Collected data
>>>

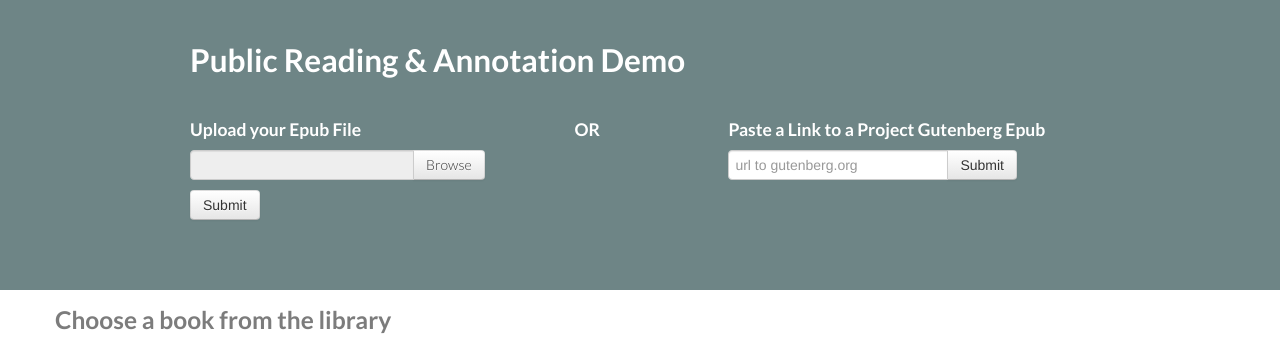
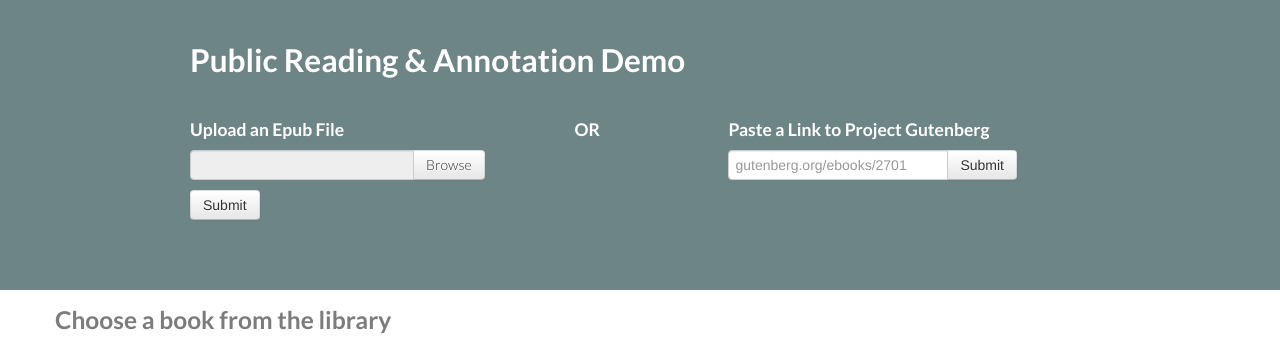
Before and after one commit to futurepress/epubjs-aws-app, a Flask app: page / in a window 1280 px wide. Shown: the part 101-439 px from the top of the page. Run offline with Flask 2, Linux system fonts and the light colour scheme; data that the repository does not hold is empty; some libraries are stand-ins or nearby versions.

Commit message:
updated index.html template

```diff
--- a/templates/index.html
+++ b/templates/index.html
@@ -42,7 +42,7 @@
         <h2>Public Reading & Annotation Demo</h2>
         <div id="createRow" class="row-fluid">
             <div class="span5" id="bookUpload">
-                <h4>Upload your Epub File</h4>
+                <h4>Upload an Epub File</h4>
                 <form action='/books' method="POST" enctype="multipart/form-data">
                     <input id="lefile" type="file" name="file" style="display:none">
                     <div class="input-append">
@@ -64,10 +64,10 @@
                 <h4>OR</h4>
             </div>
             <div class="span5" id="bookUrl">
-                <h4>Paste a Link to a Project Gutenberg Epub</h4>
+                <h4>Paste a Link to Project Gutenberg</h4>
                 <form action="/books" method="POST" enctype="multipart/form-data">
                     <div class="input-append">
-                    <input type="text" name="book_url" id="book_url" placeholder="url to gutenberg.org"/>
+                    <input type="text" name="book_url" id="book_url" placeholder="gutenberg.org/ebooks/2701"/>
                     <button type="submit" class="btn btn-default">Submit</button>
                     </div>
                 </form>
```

<<<

• [Task statement]:
Search the entries for the word "input", then gather every line that has it.

• [The completed task]:
                     <input id="lefile" type="file" name="file" style="display:none">
                     <div class="input-append">
                     <div class="input-append">
-                    <input type="text" name="book_url" id="book_url" placeholder="url to gutenberg.org"/>
+                    <input type="text" name="book_url" id="book_url" placeholder="gutenberg.org/ebooks/2701"/>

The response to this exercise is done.